Retype the records in full, and please keep the pictures out of the copy.
======== Provided data ========
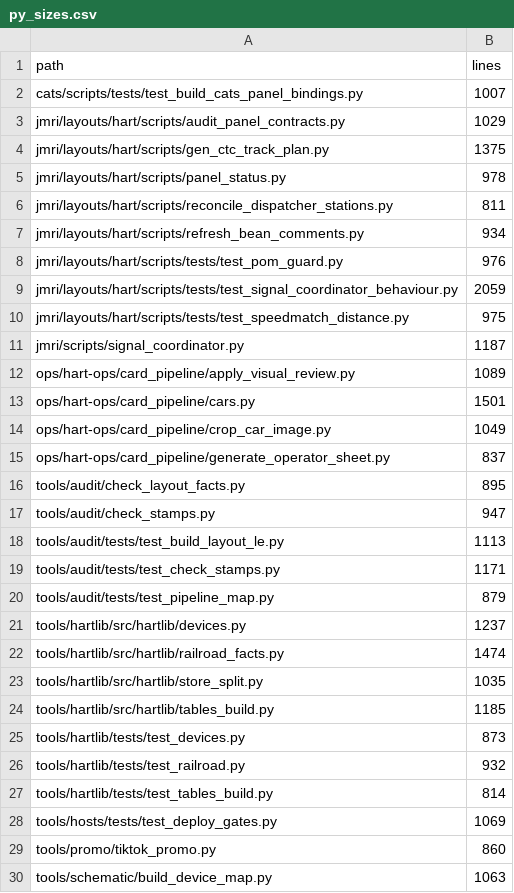
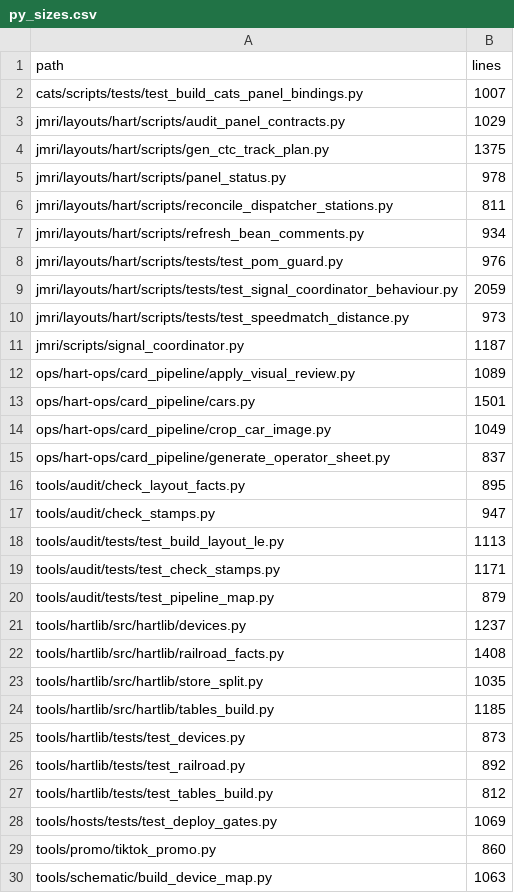
Before and after one commit to lnevo/hart, a CSV file: tools/audit/py_sizes.csv, drawn as a sheet; only a part is shown.

```diff
--- a/tools/audit/py_sizes.csv
+++ b/tools/audit/py_sizes.csv
@@ -9,3 +9,3 @@ jmri/layouts/hart/scripts/tests/test_pom_guard.py,976
 jmri/layouts/hart/scripts/tests/test_signal_coordinator_behaviour.py,2059
-jmri/layouts/hart/scripts/tests/test_speedmatch_distance.py,975
+jmri/layouts/hart/scripts/tests/test_speedmatch_distance.py,973
 jmri/scripts/signal_coordinator.py,1187
@@ -21,3 +21,3 @@ tools/audit/tests/test_pipeline_map.py,879
 tools/hartlib/src/hartlib/devices.py,1237
-tools/hartlib/src/hartlib/railroad_facts.py,1474
+tools/hartlib/src/hartlib/railroad_facts.py,1408
 tools/hartlib/src/hartlib/store_split.py,1035
@@ -25,4 +25,4 @@ tools/hartlib/src/hartlib/tables_build.py,1185
 tools/hartlib/tests/test_devices.py,873
-tools/hartlib/tests/test_railroad.py,932
-tools/hartlib/tests/test_tables_build.py,814
+tools/hartlib/tests/test_railroad.py,892
+tools/hartlib/tests/test_tables_build.py,812
 tools/hosts/tests/test_deploy_gates.py,1069
```
Also changed, not shown: 8 other files.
========
__Finished task__.
Before and after one commit to lnevo/hart, a CSV file: tools/audit/py_sizes.csv, drawn as a sheet; only a part is shown.

```diff
--- a/tools/audit/py_sizes.csv
+++ b/tools/audit/py_sizes.csv
@@ -9,3 +9,3 @@ jmri/layouts/hart/scripts/tests/test_pom_guard.py,976
 jmri/layouts/hart/scripts/tests/test_signal_coordinator_behaviour.py,2059
-jmri/layouts/hart/scripts/tests/test_speedmatch_distance.py,975
+jmri/layouts/hart/scripts/tests/test_speedmatch_distance.py,973
 jmri/scripts/signal_coordinator.py,1187
@@ -21,3 +21,3 @@ tools/audit/tests/test_pipeline_map.py,879
 tools/hartlib/src/hartlib/devices.py,1237
-tools/hartlib/src/hartlib/railroad_facts.py,1474
+tools/hartlib/src/hartlib/railroad_facts.py,1408
 tools/hartlib/src/hartlib/store_split.py,1035
@@ -25,4 +25,4 @@ tools/hartlib/src/hartlib/tables_build.py,1185
 tools/hartlib/tests/test_devices.py,873
-tools/hartlib/tests/test_railroad.py,932
-tools/hartlib/tests/test_tables_build.py,814
+tools/hartlib/tests/test_railroad.py,892
+tools/hartlib/tests/test_tables_build.py,812
 tools/hosts/tests/test_deploy_gates.py,1069
```
Also changed, not shown: 8 other files.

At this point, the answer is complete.